### TRY IT
Copy out the records that appear below, exactly as each one reads.

Itemized modification records

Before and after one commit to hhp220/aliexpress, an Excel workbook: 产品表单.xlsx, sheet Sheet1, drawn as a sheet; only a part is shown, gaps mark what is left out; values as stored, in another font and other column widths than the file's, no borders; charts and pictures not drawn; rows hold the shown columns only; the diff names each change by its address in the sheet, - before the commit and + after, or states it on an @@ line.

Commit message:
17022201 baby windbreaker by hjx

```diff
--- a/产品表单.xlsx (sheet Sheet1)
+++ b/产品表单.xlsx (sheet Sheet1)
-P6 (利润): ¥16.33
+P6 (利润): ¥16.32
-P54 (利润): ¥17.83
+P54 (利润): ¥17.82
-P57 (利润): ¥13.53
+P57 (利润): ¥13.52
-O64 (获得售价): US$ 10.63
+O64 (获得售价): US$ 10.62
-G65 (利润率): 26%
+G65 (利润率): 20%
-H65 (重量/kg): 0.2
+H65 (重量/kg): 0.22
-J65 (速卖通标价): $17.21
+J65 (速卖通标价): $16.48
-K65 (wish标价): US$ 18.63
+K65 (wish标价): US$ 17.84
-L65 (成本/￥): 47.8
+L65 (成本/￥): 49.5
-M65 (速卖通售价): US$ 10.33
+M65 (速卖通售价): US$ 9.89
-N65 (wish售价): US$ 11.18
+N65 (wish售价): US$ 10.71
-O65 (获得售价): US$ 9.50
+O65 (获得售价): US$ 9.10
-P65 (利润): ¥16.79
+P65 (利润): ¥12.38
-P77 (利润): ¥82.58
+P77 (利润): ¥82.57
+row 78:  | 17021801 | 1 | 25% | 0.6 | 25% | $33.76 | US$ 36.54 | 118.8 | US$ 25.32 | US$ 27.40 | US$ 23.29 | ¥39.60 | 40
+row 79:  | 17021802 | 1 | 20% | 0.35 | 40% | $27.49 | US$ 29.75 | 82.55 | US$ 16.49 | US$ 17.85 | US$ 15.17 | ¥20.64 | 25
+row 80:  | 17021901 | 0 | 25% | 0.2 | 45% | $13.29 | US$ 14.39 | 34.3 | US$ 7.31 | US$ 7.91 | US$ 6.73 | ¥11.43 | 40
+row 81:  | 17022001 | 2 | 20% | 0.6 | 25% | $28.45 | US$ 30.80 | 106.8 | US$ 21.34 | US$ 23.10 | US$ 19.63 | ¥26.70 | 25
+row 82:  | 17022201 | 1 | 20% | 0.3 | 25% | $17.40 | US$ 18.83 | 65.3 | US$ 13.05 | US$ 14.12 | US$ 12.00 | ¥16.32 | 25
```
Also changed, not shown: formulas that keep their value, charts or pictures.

### EXERCISE ANSWER
Before and after one commit to hhp220/aliexpress, an Excel workbook: 产品表单.xlsx, sheet Sheet1, drawn as a sheet; only a part is shown, gaps mark what is left out; values as stored, in another font and other column widths than the file's, no borders; charts and pictures not drawn; rows hold the shown columns only; the diff names each change by its address in the sheet, - before the commit and + after, or states it on an @@ line.

Commit message:
17022201 baby windbreaker by hjx

```diff
--- a/产品表单.xlsx (sheet Sheet1)
+++ b/产品表单.xlsx (sheet Sheet1)
-P6 (利润): ¥16.33
+P6 (利润): ¥16.32
-P54 (利润): ¥17.83
+P54 (利润): ¥17.82
-P57 (利润): ¥13.53
+P57 (利润): ¥13.52
-O64 (获得售价): US$ 10.63
+O64 (获得售价): US$ 10.62
-G65 (利润率): 26%
+G65 (利润率): 20%
-H65 (重量/kg): 0.2
+H65 (重量/kg): 0.22
-J65 (速卖通标价): $17.21
+J65 (速卖通标价): $16.48
-K65 (wish标价): US$ 18.63
+K65 (wish标价): US$ 17.84
-L65 (成本/￥): 47.8
+L65 (成本/￥): 49.5
-M65 (速卖通售价): US$ 10.33
+M65 (速卖通售价): US$ 9.89
-N65 (wish售价): US$ 11.18
+N65 (wish售价): US$ 10.71
-O65 (获得售价): US$ 9.50
+O65 (获得售价): US$ 9.10
-P65 (利润): ¥16.79
+P65 (利润): ¥12.38
-P77 (利润): ¥82.58
+P77 (利润): ¥82.57
+row 78:  | 17021801 | 1 | 25% | 0.6 | 25% | $33.76 | US$ 36.54 | 118.8 | US$ 25.32 | US$ 27.40 | US$ 23.29 | ¥39.60 | 40
+row 79:  | 17021802 | 1 | 20% | 0.35 | 40% | $27.49 | US$ 29.75 | 82.55 | US$ 16.49 | US$ 17.85 | US$ 15.17 | ¥20.64 | 25
+row 80:  | 17021901 | 0 | 25% | 0.2 | 45% | $13.29 | US$ 14.39 | 34.3 | US$ 7.31 | US$ 7.91 | US$ 6.73 | ¥11.43 | 40
+row 81:  | 17022001 | 2 | 20% | 0.6 | 25% | $28.45 | US$ 30.80 | 106.8 | US$ 21.34 | US$ 23.10 | US$ 19.63 | ¥26.70 | 25
+row 82:  | 17022201 | 1 | 20% | 0.3 | 25% | $17.40 | US$ 18.83 | 65.3 | US$ 13.05 | US$ 14.12 | US$ 12.00 | ¥16.32 | 25
```
Also changed, not shown: formulas that keep their value, charts or pictures.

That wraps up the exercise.